◆ **What you should do**
One figure is the whole answer: the number of lines below that contain the word "return".

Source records

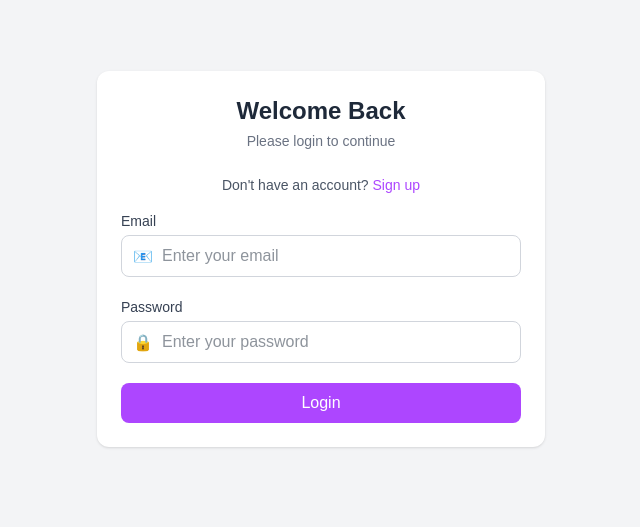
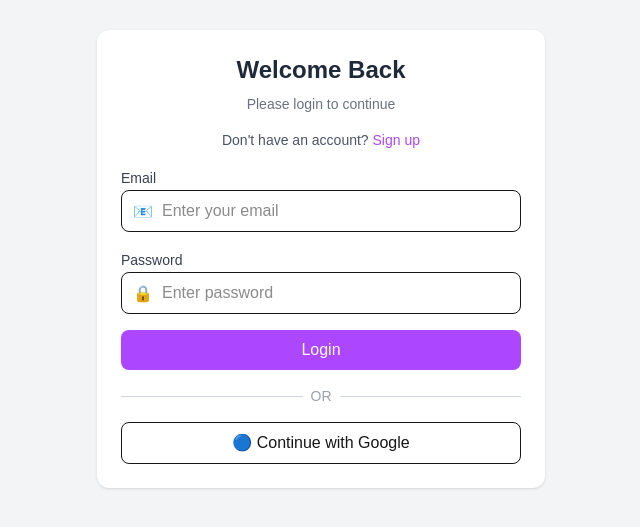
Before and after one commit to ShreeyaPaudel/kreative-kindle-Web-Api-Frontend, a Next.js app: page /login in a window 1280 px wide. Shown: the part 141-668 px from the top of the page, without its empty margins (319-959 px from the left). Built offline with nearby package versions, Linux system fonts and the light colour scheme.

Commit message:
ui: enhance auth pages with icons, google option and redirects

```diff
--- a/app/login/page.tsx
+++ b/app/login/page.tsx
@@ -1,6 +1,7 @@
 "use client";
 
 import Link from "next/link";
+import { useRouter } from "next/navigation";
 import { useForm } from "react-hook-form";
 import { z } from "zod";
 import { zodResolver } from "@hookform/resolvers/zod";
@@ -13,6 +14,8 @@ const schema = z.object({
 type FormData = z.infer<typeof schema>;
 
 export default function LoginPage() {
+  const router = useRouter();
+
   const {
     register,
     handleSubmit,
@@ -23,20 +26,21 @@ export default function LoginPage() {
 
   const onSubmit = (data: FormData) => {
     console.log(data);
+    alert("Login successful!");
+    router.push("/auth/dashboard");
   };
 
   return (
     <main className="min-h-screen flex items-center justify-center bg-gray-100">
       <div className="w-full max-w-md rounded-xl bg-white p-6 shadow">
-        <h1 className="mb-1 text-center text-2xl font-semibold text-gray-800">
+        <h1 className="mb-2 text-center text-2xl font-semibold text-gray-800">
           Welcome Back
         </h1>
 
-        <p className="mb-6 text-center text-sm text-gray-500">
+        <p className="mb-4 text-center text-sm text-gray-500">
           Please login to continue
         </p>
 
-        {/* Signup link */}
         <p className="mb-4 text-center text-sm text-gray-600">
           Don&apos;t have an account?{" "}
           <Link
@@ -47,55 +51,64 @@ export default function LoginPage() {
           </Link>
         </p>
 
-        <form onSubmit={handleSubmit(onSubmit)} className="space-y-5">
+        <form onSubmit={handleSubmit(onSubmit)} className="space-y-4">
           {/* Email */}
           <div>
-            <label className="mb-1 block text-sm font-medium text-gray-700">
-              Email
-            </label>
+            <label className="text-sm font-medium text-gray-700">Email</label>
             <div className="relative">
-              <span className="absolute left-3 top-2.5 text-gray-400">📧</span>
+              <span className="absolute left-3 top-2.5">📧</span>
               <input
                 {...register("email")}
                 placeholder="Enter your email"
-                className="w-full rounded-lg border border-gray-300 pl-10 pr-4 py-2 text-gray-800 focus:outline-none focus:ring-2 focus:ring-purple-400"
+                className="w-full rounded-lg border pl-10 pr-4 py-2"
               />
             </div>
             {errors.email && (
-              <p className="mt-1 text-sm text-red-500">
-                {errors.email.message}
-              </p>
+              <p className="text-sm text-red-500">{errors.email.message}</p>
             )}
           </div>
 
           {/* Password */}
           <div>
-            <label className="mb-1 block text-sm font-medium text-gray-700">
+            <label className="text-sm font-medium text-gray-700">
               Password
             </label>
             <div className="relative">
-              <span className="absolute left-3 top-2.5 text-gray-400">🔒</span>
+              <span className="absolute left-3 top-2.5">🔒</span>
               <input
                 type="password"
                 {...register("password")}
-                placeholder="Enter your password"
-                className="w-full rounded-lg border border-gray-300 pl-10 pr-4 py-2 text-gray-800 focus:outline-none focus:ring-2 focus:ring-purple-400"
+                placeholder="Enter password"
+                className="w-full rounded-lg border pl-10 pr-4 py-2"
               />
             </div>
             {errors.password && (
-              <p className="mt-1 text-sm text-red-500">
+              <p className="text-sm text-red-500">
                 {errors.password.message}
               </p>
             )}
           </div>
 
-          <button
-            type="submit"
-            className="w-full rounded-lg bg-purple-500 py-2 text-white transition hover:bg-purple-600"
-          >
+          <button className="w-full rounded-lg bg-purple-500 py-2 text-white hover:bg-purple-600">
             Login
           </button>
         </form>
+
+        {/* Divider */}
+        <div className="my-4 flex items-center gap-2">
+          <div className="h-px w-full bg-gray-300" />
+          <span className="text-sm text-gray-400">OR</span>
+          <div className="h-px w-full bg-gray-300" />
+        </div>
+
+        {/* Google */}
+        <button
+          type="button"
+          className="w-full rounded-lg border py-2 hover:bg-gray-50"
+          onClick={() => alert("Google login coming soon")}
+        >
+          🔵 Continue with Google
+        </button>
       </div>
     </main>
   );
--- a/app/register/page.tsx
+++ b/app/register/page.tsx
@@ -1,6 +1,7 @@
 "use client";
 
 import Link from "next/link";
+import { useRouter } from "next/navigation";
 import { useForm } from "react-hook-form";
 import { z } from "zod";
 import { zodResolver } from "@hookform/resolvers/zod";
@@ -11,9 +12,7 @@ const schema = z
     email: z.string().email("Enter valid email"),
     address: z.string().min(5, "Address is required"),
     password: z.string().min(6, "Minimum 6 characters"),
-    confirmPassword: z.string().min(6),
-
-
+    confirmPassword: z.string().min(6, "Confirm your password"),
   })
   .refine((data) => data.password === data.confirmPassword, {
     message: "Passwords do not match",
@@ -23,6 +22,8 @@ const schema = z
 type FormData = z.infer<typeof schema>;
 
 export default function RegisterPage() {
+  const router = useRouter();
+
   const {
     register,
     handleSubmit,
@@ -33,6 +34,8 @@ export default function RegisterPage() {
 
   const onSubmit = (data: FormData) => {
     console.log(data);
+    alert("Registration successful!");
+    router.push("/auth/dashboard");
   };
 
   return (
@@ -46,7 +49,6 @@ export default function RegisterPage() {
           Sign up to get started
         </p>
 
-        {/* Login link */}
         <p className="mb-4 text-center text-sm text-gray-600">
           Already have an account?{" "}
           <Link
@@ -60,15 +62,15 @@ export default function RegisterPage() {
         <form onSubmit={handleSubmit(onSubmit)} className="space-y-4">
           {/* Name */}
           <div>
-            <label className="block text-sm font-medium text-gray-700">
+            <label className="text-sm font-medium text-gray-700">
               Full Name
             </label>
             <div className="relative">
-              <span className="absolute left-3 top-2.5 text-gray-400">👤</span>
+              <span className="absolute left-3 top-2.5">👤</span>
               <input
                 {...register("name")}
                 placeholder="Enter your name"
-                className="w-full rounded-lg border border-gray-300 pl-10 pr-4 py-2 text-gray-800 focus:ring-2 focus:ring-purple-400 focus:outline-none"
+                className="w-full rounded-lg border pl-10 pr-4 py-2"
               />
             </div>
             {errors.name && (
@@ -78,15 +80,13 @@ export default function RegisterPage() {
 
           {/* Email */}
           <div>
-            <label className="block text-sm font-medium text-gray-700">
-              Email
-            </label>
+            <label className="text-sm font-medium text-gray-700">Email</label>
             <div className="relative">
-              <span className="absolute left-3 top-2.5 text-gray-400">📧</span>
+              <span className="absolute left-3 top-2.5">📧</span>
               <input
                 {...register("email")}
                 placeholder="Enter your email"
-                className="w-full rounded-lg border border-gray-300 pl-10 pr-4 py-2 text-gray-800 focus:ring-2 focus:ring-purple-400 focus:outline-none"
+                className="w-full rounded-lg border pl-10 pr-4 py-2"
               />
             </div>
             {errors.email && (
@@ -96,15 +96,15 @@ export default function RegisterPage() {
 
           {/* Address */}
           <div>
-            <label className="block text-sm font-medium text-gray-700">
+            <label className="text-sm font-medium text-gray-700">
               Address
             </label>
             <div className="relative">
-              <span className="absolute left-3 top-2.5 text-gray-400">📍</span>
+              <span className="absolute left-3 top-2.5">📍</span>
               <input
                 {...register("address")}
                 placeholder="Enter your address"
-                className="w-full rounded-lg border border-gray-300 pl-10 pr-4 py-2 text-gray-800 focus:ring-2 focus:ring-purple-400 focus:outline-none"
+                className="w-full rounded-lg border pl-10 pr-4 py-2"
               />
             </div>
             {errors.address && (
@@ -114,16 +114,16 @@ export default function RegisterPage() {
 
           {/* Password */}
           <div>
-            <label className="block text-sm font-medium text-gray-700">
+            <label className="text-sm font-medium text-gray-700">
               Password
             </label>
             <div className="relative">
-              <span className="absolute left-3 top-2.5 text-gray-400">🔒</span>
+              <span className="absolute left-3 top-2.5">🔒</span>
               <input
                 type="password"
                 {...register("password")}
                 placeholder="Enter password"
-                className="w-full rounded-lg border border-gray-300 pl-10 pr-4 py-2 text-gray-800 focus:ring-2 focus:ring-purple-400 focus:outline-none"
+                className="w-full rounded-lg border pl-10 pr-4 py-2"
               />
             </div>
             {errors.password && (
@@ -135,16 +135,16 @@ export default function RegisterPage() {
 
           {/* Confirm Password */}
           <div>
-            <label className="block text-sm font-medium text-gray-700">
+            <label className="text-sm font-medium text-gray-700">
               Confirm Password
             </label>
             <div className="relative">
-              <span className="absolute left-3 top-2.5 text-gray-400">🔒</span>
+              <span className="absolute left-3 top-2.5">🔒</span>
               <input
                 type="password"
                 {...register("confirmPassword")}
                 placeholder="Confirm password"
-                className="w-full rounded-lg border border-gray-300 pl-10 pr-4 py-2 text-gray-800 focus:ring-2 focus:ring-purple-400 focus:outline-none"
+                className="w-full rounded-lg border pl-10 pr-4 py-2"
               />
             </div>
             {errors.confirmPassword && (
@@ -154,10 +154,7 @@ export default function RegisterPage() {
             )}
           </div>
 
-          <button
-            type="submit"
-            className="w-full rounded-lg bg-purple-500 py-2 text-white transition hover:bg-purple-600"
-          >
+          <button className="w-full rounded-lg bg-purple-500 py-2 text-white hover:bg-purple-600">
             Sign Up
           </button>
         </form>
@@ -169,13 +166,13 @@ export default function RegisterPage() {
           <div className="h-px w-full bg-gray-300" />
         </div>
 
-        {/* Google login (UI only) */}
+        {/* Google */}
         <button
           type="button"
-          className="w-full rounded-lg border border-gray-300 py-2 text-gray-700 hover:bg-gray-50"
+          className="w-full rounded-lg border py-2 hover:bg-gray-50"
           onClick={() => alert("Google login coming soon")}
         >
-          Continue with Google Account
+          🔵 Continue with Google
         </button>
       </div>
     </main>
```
...
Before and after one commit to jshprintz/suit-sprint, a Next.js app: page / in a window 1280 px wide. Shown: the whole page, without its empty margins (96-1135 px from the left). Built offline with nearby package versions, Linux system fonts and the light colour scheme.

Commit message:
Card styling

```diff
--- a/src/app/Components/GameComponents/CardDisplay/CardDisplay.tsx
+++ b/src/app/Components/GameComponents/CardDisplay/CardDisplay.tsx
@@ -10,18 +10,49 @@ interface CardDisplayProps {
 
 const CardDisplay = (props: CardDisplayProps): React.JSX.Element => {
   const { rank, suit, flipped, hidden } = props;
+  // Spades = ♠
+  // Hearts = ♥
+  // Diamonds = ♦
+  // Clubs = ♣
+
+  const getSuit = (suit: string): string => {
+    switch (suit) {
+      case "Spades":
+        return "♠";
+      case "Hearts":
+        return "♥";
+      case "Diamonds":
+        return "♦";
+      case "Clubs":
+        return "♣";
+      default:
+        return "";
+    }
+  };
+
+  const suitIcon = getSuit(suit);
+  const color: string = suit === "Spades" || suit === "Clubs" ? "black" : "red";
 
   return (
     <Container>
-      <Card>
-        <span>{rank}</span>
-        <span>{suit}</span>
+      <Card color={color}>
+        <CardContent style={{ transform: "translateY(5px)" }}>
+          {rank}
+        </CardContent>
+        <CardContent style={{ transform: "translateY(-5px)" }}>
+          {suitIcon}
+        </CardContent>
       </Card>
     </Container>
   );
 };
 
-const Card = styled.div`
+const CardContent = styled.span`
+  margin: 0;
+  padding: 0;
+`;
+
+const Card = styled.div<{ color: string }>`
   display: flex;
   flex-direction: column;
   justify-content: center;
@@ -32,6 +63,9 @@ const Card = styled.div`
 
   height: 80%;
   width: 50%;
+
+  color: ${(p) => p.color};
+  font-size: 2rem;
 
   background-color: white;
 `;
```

◆ **Response to this exercise**
8